All of this work is led internally by CEPI’s Nipah Coordination Team. They meet on a regular basis to monitor potential new Nipah cases and keep track of the Nipah scientific landscape to guide where CEPI can best contribute to research activities. Their most recent landscape review was published this week in The Lancet Infectious Diseases.
Back in 2019, the team organised the Nipah Virus International Conference. The meeting was the first international scientific conference, co-hosted by CEPI and Duke NUS Medical School in Singapore, to commemorate the 20th anniversary of the virus’ discovery. It also served as a platform for experts to discuss innovative and effective solutions to combat the threat to global health security posed by Nipah virus.
While there are currently no or minimal reported cases of Nipah infection globally, as the recent case in Kerala shows, outbreaks continue to occur across Southeast Asia with worrying regularity.
The impact of these outbreaks is severe and detrimental—both in human and societal terms—and while they tend to be small, we can’t rule out the possibility of the virus mutating and/or spreading more widely in the future.
With climate change, destruction of bat habitats, and human encroachment into previously isolated areas, increasing human-wildlife interaction has created a fertile space for viruses to hop between species and into humans – a phenomenon often referred to as ‘zoonotic spillover’.
This is why it is so critical that we have a suite of safe and effective tools which can be deployed in response to a potential future Nipah outbreak.
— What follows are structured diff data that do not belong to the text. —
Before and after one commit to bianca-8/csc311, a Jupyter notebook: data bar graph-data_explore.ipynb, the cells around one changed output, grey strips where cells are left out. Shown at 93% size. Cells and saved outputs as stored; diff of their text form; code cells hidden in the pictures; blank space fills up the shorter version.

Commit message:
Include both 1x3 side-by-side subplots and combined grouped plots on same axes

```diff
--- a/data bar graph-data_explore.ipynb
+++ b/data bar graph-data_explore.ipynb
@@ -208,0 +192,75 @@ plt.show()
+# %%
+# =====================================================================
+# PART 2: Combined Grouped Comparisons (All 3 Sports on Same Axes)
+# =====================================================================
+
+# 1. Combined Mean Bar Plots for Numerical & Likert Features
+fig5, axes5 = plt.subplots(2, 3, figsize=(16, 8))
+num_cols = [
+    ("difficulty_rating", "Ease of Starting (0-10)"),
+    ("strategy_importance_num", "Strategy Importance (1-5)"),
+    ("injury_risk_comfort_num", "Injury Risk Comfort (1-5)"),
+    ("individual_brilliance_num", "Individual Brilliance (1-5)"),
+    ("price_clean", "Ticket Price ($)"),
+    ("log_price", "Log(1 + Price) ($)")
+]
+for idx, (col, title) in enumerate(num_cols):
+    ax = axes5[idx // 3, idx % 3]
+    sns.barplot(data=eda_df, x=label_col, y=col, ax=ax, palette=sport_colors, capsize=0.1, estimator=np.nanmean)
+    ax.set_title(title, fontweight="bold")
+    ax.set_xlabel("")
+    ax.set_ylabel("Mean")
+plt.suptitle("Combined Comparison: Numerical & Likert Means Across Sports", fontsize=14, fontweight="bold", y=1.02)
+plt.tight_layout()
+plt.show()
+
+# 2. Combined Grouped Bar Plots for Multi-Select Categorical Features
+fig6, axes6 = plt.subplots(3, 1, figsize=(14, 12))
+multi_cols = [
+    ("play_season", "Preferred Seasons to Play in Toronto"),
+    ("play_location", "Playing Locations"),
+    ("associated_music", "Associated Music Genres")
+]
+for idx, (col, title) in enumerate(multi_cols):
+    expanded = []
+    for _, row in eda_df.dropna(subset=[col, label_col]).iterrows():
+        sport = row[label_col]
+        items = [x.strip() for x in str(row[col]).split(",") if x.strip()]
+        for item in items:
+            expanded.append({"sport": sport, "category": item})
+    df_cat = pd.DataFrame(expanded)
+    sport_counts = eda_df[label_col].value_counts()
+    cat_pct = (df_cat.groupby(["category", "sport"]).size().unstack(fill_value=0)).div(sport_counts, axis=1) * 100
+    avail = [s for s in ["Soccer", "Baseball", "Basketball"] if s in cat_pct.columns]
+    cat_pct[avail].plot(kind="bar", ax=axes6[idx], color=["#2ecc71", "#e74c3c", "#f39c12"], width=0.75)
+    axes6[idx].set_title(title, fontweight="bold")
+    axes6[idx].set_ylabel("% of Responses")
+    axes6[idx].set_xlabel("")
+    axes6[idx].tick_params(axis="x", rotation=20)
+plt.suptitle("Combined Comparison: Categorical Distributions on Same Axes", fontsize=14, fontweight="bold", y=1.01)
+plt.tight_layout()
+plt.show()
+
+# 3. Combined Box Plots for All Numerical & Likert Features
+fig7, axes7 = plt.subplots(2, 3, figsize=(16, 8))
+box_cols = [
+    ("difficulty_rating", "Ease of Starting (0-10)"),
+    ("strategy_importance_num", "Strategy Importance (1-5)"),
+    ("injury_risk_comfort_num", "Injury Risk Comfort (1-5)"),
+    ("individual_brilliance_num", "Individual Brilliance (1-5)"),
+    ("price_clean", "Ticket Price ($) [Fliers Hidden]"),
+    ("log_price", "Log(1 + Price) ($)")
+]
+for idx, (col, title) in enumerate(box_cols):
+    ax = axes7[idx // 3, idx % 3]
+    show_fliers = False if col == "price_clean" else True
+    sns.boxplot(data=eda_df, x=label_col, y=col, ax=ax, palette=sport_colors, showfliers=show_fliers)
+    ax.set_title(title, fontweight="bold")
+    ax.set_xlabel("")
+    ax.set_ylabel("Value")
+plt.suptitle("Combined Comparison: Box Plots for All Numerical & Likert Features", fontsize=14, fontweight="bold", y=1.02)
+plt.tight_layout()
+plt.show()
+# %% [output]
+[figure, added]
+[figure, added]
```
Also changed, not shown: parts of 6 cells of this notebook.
Continual monitoring of the Nipah landscape and prioritising development of biological countermeasures against Nipah—as well as other deadly diseases—as part of CEPI’s forward-looking plan, allows us to be better prepared for the next ‘big one’.